§ Brief
In the entries below, find each line with the word "notebook" and return it.

=== Begin Enclosure ===

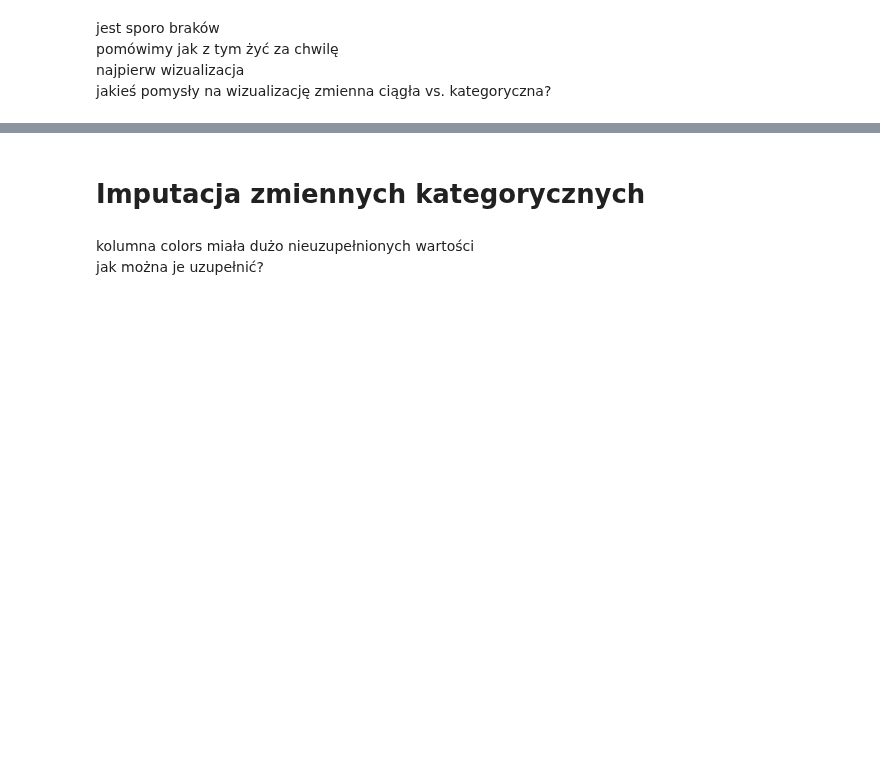
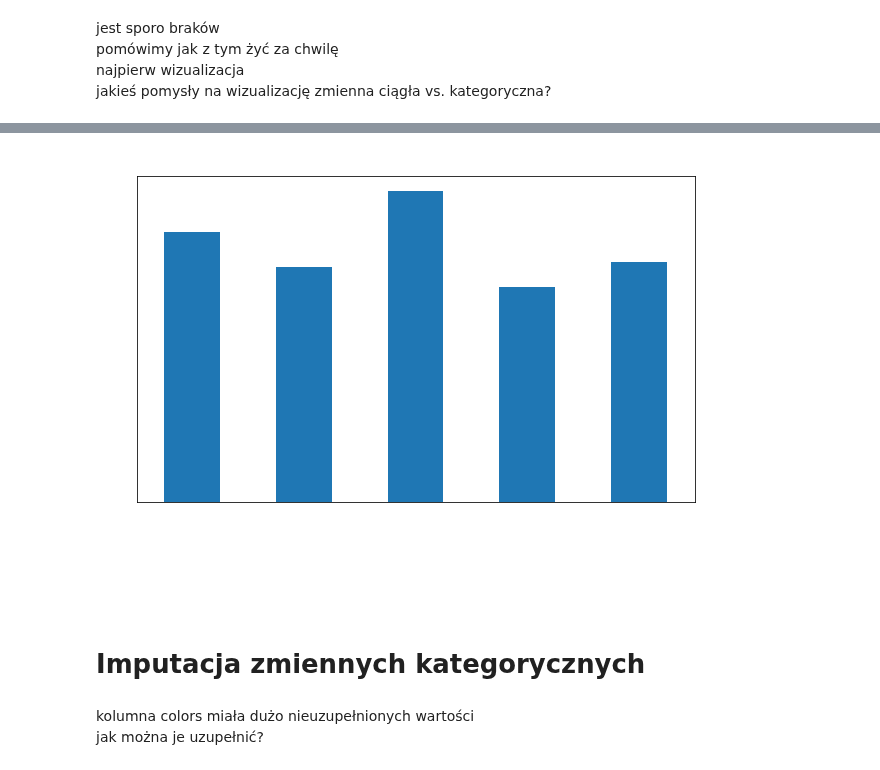
Before and after one commit to mini-pw/2021L-WUM, a Jupyter notebook: Materialy/Grupa4/lab_02/lab_02.ipynb, the cells around one changed output, grey strips where cells are left out. Saved outputs shown, nothing was run; the diff lists cells and outputs as text; code cells hidden in the pictures; blank space fills up the shorter version.

```diff
--- a/Materialy/Grupa4/lab_02/lab_02.ipynb
+++ b/Materialy/Grupa4/lab_02/lab_02.ipynb
@@ -68,9 +135,10 @@ plt.show()
 # %%
 popular_colors=shoes_df_drop.loc[shoes_df_drop['colors'].isin(shoes_df_drop['colors'].value_counts().index[:5])]
 mean_price_popular_colors=popular_colors.groupby('colors')['prices_amountmin'].mean()
 mean_price_popular_colors.plot(kind='bar', title='Średnia cena')
-plt.
 plt.show()
+# %% [output]
+[figure, added]
 # %% [markdown]
 # Imputacja zmiennych kategorycznych
 # %% [markdown]
```
Also changed, not shown: parts of 40 cells of this notebook.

=== End Enclosure ===

§ Written solution
Before and after one commit to mini-pw/2021L-WUM, a Jupyter notebook: Materialy/Grupa4/lab_02/lab_02.ipynb, the cells around one changed output, grey strips where cells are left out. Saved outputs shown, nothing was run; the diff lists cells and outputs as text; code cells hidden in the pictures; blank space fills up the shorter version.
Also changed, not shown: parts of 40 cells of this notebook.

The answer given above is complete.